▶ _What the exercise asks_
Where a line of the records contains the word "index", show that line.

Recorded data Start Marker

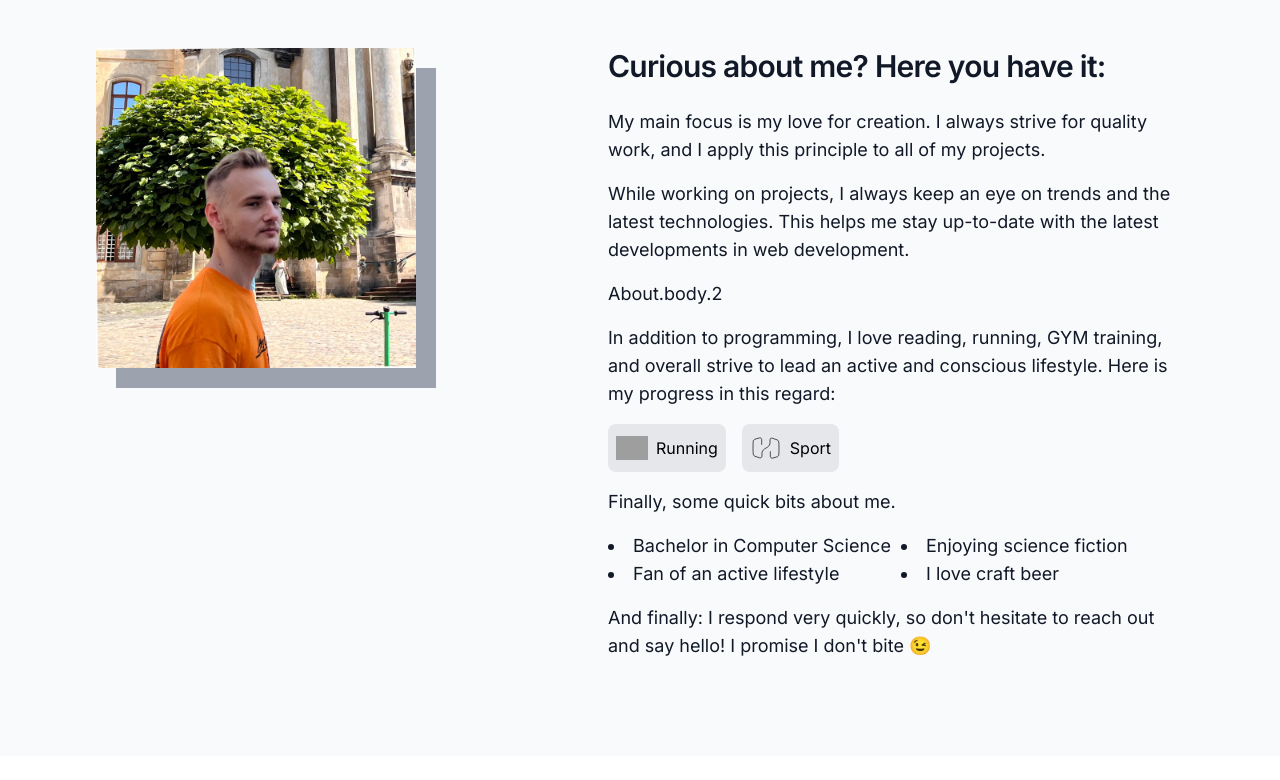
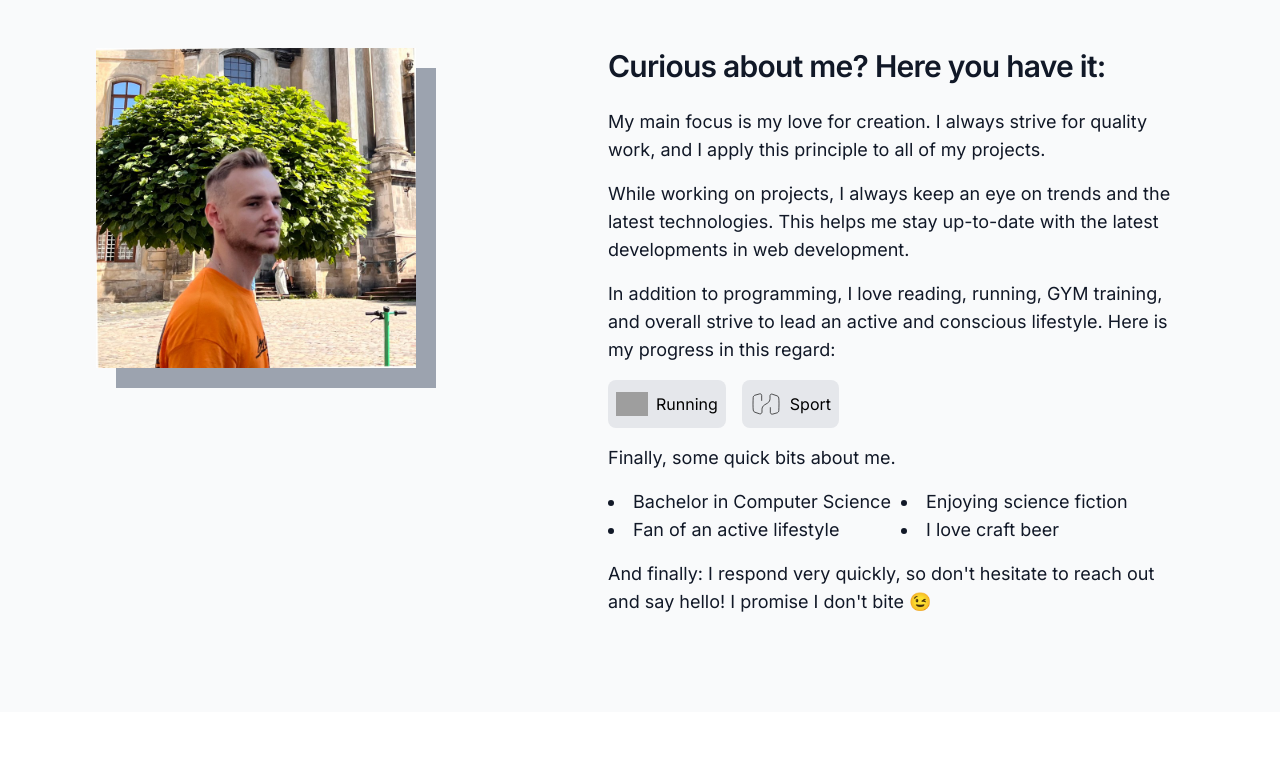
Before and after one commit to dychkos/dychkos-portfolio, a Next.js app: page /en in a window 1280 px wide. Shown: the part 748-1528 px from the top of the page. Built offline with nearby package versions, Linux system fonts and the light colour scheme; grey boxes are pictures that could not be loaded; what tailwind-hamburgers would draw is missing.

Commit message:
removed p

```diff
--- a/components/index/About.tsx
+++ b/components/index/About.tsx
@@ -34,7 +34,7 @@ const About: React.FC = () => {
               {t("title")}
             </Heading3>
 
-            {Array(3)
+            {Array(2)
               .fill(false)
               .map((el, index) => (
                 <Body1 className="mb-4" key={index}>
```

Recorded data End Marker
Recorded data Start Marker

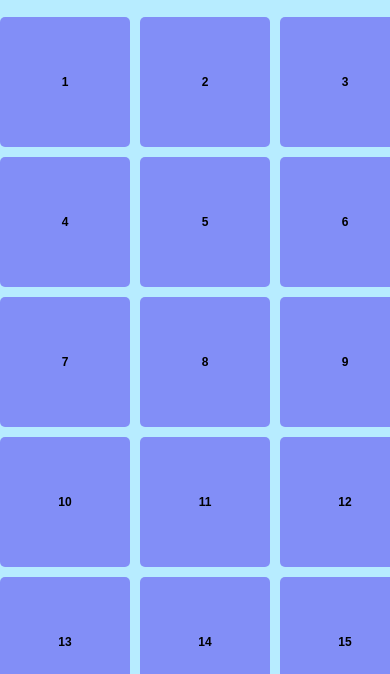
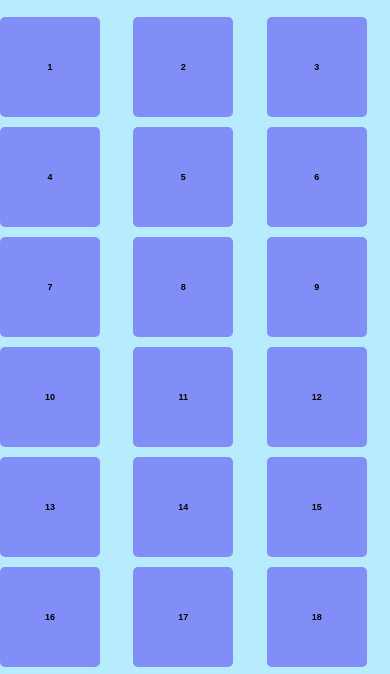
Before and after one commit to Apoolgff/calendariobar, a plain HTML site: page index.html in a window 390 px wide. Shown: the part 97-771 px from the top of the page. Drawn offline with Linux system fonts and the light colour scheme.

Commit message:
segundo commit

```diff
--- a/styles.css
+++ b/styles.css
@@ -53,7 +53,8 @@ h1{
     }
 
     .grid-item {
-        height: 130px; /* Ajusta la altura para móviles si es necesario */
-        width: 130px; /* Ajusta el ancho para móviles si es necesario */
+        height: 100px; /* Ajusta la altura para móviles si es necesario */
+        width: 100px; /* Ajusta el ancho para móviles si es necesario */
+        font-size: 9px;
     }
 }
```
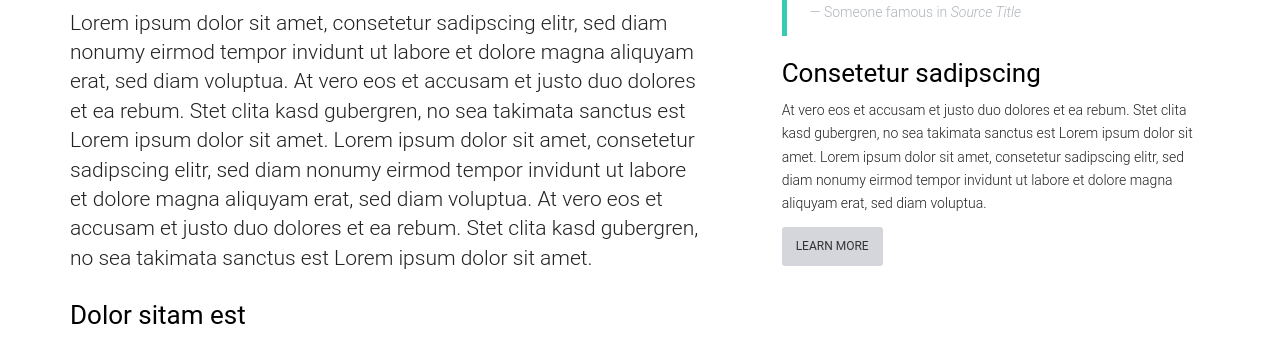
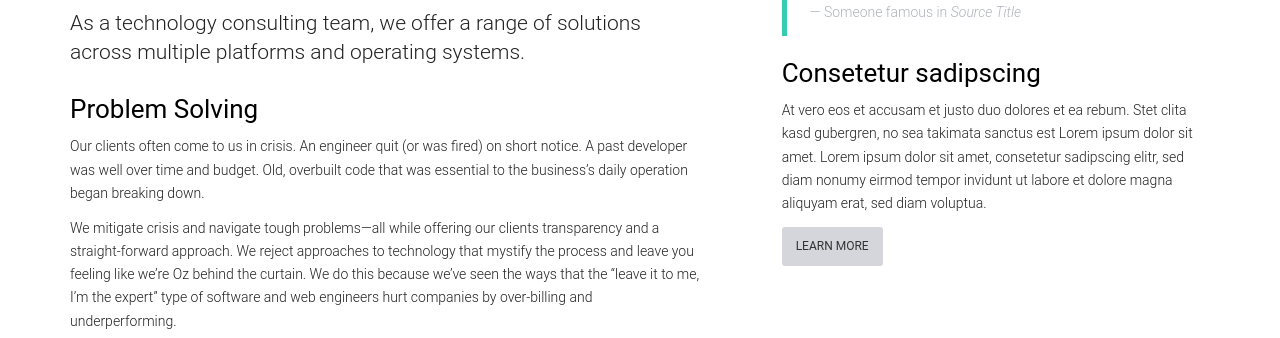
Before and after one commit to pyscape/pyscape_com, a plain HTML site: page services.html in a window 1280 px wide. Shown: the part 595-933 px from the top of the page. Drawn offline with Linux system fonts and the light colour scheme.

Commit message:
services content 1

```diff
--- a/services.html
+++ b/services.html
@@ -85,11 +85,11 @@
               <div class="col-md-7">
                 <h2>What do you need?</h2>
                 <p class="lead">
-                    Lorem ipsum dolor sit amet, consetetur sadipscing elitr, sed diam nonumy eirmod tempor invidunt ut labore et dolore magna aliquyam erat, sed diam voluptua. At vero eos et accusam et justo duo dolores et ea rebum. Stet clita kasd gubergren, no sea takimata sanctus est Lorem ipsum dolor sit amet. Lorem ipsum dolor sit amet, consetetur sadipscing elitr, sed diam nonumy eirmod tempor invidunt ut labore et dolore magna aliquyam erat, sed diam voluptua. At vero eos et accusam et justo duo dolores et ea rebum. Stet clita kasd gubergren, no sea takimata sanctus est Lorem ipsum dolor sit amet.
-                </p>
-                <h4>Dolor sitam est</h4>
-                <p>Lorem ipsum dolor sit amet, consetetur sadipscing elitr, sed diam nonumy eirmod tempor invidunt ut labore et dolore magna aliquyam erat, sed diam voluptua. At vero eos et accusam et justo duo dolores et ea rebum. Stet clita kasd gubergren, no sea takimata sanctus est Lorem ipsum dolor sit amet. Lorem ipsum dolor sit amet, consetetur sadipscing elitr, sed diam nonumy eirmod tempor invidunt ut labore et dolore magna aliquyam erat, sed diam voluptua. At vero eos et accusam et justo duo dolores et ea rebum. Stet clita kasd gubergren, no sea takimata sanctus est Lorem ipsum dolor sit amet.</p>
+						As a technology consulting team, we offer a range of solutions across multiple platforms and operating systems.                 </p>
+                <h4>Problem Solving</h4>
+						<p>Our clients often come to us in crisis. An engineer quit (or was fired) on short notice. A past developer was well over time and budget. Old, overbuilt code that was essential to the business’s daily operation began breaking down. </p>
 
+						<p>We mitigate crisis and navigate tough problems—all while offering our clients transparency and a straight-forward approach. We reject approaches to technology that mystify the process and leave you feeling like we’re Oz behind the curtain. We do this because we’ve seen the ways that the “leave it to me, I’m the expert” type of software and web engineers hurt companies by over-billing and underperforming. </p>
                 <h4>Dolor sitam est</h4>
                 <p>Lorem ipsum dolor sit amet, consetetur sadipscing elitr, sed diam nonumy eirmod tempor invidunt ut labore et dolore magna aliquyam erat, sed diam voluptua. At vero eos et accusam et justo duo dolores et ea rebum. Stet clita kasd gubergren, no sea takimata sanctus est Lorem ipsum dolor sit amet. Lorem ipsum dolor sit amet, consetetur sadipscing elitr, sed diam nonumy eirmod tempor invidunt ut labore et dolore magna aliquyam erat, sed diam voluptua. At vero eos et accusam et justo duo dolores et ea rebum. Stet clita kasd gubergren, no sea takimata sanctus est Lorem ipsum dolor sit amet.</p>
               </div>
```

Recorded data End Marker

▶ _Your solution_
--- a/components/index/About.tsx
+++ b/components/index/About.tsx
               .map((el, index) => (
                 <Body1 className="mb-4" key={index}>
Before and after one commit to Apoolgff/calendariobar, a plain HTML site: page index.html in a window 390 px wide. Shown: the part 97-771 px from the top of the page. Drawn offline with Linux system fonts and the light colour scheme.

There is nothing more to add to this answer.